This physicist changed the face of science before he was killed by a sniper during World War I
American military leaders who fought with Filipino guerrillas against Japan. Army Maj. Robert Lapham, third from left, was Capt. Ray C. Hunt’s superior during guerrilla operations. (Photo: U.S. Army)

The American relayed the order to begin operations to the other company commanders and then took his men on an assault against a Japanese encampment. While the overzealous guerrillas launched such a slapdash attack that Hunt called it a “Marx Brothers battle,” it managed to cause extensive damage and kill some of the Japanese defenders.

The best part for the guerrillas was that when the Japanese troops found their bullet casings dated 1942 and 1943, they assumed that they had been attacked by paratroopers and so began to focus on the possibility of constant attacks, degrading their morale and readiness.

Hunt and his men spent the following days collecting intelligence and harassing the Japanese as they withdrew to defensive positions. When the invasion came on Jan. 9, they were ordered to stay in their position. This put them in the perfect place to attack Japanese forces falling back east from the main American attackers in the west.

This physicist changed the face of science before he was killed by a sniper during World War I
Soldiers with the 25th Infantry Division move through Baleta Pass on Luzon Island in March 1945. (Photo: U.S. Army)

 

Hunt’s men would later be credited with 3,000 kills in those crucial five days preceding the invasion.

The American leadership accepted Hunt’s promotion to captain and ordered him to rejoin American forces. He went on horseback with 15 of his fighters to the headquarters and briefed other officers on the disposition of guerrilla and Japanese forces, often accidentally speaking in Filipino dialects because he was no longer used to speaking English.

Hunt voluntarily remained in the Philippines for a few more months to support the American invasion and was personally pinned with a Distinguished Service Cross by Gen. Douglas MacArthur who thanked Hunt and others for remaining in the Philippines and serving American interests for three years.

(Author’s note: A lot of the information for this article comes from Capt. Ray C. Hunt’s memoirs, “Behind Japanese Lines: An American Guerrilla in the Philippines,” a well-written and often funny account of his wartime exploits.)

MIGHTY HISTORY

One of Navy’s most stunning victories had a breakfast break

America’s first great military debut on the international stage took place in 1898 when it launched a war against Spain.

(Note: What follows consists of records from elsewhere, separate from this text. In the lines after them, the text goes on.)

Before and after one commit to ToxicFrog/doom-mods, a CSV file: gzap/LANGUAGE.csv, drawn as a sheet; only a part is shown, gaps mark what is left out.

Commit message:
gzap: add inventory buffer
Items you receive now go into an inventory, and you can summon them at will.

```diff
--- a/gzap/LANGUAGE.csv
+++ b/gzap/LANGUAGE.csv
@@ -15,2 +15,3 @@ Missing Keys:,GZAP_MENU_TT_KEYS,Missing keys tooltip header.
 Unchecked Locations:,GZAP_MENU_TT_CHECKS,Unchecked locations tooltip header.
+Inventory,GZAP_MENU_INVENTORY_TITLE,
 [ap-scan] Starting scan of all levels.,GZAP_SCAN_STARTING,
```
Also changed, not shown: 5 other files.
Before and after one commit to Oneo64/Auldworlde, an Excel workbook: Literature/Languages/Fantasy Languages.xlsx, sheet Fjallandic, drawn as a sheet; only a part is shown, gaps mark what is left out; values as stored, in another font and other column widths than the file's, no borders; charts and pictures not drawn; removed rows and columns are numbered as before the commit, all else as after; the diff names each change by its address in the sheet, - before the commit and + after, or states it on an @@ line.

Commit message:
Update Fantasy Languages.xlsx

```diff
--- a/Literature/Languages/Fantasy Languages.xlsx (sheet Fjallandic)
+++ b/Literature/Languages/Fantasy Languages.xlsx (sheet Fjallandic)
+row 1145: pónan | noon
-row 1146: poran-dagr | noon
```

No longer was the U.S. military limited largely to the American continent. The new Navy, pushed forward by its new Assistant Secretary Theodore Roosevelt, would not only fight in both oceans, it would win decisively.


This physicist changed the face of science before he was killed by a sniper during World War I

Commodore George Dewey at Manila Bay, his stunning first blow against the Spanish fleet.

(U.S. Naval Historical Center)

And, at the point of its first and greatest victory in the Spanish-American War, a Navy commodore took a quick break for breakfast while slaughtering Spain. And we don’t mean a few sailors were sent belowdecks at a time for food. We mean the entire fleet disengaged, everyone had breakfast, and then came back to finish the shellacking.

The buildup to war centered around control of Cuba, a Spanish colony that desired independence. Americans, meanwhile, were split on the issue. Some wanted Cuban independence, some hoped for a Cuban state, but almost everyone agreed that Spain should screw off.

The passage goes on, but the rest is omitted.